Change listing data:
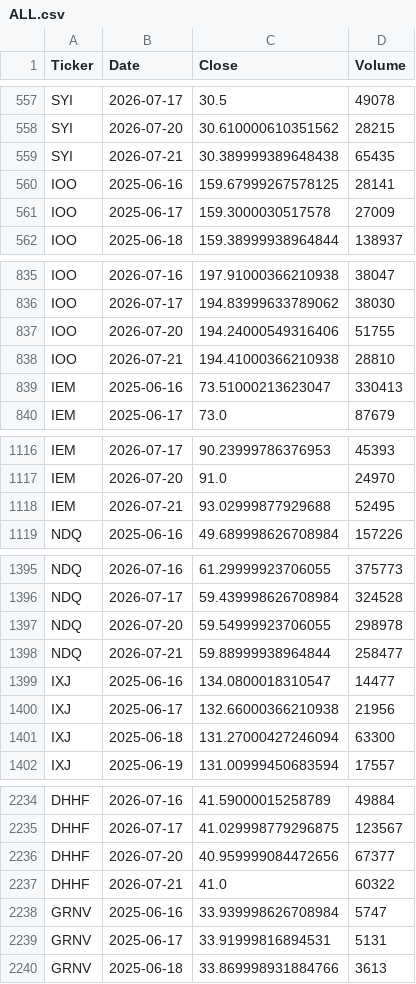
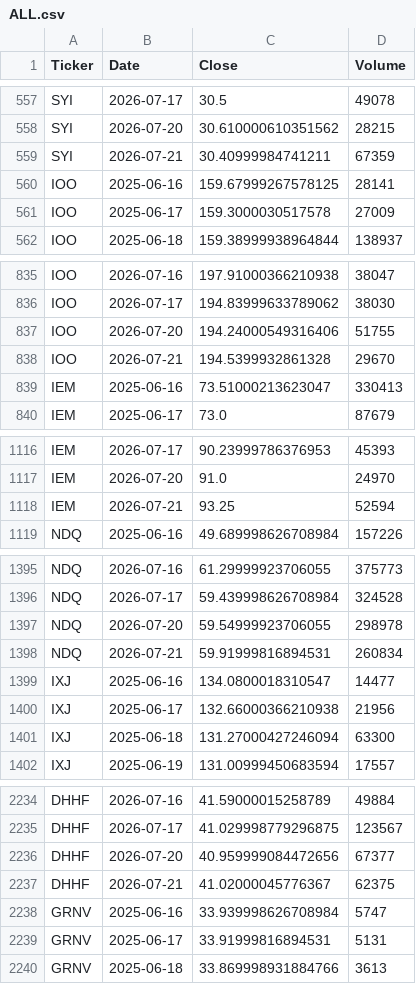
Before and after one commit to j8j-bot/ETF-Pocket-Companion, a CSV file: pocket_agents/pocket_agents/pocket_data/ALL.csv, drawn as a sheet; only a part is shown, gaps mark what is left out; the diff covers the shown part only.

```diff
--- a/pocket_agents/pocket_agents/pocket_data/ALL.csv
+++ b/pocket_agents/pocket_agents/pocket_data/ALL.csv
@@ -558,3 +558,3 @@ SYI,2026-07-17,30.5,49078
 SYI,2026-07-20,30.610000610351562,28215
-SYI,2026-07-21,30.389999389648438,65435
+SYI,2026-07-21,30.40999984741211,67359
 IOO,2025-06-16,159.67999267578125,28141
@@ -837,3 +837,3 @@ IOO,2026-07-17,194.83999633789062,38030
 IOO,2026-07-20,194.24000549316406,51755
-IOO,2026-07-21,194.41000366210938,28810
+IOO,2026-07-21,194.5399932861328,29670
 IEM,2025-06-16,73.51000213623047,330413
@@ -1117,3 +1117,3 @@ IEM,2026-07-17,90.23999786376953,45393
 IEM,2026-07-20,91.0,24970
-IEM,2026-07-21,93.02999877929688,52495
+IEM,2026-07-21,93.25,52594
 NDQ,2025-06-16,49.689998626708984,157226
@@ -1397,3 +1397,3 @@ NDQ,2026-07-17,59.439998626708984,324528
 NDQ,2026-07-20,59.54999923706055,298978
-NDQ,2026-07-21,59.88999938964844,258477
+NDQ,2026-07-21,59.91999816894531,260834
 IXJ,2025-06-16,134.0800018310547,14477
@@ -2236,3 +2236,3 @@ DHHF,2026-07-17,41.029998779296875,123567
 DHHF,2026-07-20,40.959999084472656,67377
-DHHF,2026-07-21,41.0,60322
+DHHF,2026-07-21,41.02000045776367,62375
 GRNV,2025-06-16,33.939998626708984,5747
```
Also changed, not shown: 6 edited cells elsewhere in this file, 4 other files.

WORK INSTRUCTIONS: Produce a verbatim copy of every entry, excluding pictures.

EXERCISE RESPONSE:
Before and after one commit to j8j-bot/ETF-Pocket-Companion, a CSV file: pocket_agents/pocket_agents/pocket_data/ALL.csv, drawn as a sheet; only a part is shown, gaps mark what is left out; the diff covers the shown part only.

```diff
--- a/pocket_agents/pocket_agents/pocket_data/ALL.csv
+++ b/pocket_agents/pocket_agents/pocket_data/ALL.csv
@@ -558,3 +558,3 @@ SYI,2026-07-17,30.5,49078
 SYI,2026-07-20,30.610000610351562,28215
-SYI,2026-07-21,30.389999389648438,65435
+SYI,2026-07-21,30.40999984741211,67359
 IOO,2025-06-16,159.67999267578125,28141
@@ -837,3 +837,3 @@ IOO,2026-07-17,194.83999633789062,38030
 IOO,2026-07-20,194.24000549316406,51755
-IOO,2026-07-21,194.41000366210938,28810
+IOO,2026-07-21,194.5399932861328,29670
 IEM,2025-06-16,73.51000213623047,330413
@@ -1117,3 +1117,3 @@ IEM,2026-07-17,90.23999786376953,45393
 IEM,2026-07-20,91.0,24970
-IEM,2026-07-21,93.02999877929688,52495
+IEM,2026-07-21,93.25,52594
 NDQ,2025-06-16,49.689998626708984,157226
@@ -1397,3 +1397,3 @@ NDQ,2026-07-17,59.439998626708984,324528
 NDQ,2026-07-20,59.54999923706055,298978
-NDQ,2026-07-21,59.88999938964844,258477
+NDQ,2026-07-21,59.91999816894531,260834
 IXJ,2025-06-16,134.0800018310547,14477
@@ -2236,3 +2236,3 @@ DHHF,2026-07-17,41.029998779296875,123567
 DHHF,2026-07-20,40.959999084472656,67377
-DHHF,2026-07-21,41.0,60322
+DHHF,2026-07-21,41.02000045776367,62375
 GRNV,2025-06-16,33.939998626708984,5747
```
Also changed, not shown: 6 edited cells elsewhere in this file, 4 other files.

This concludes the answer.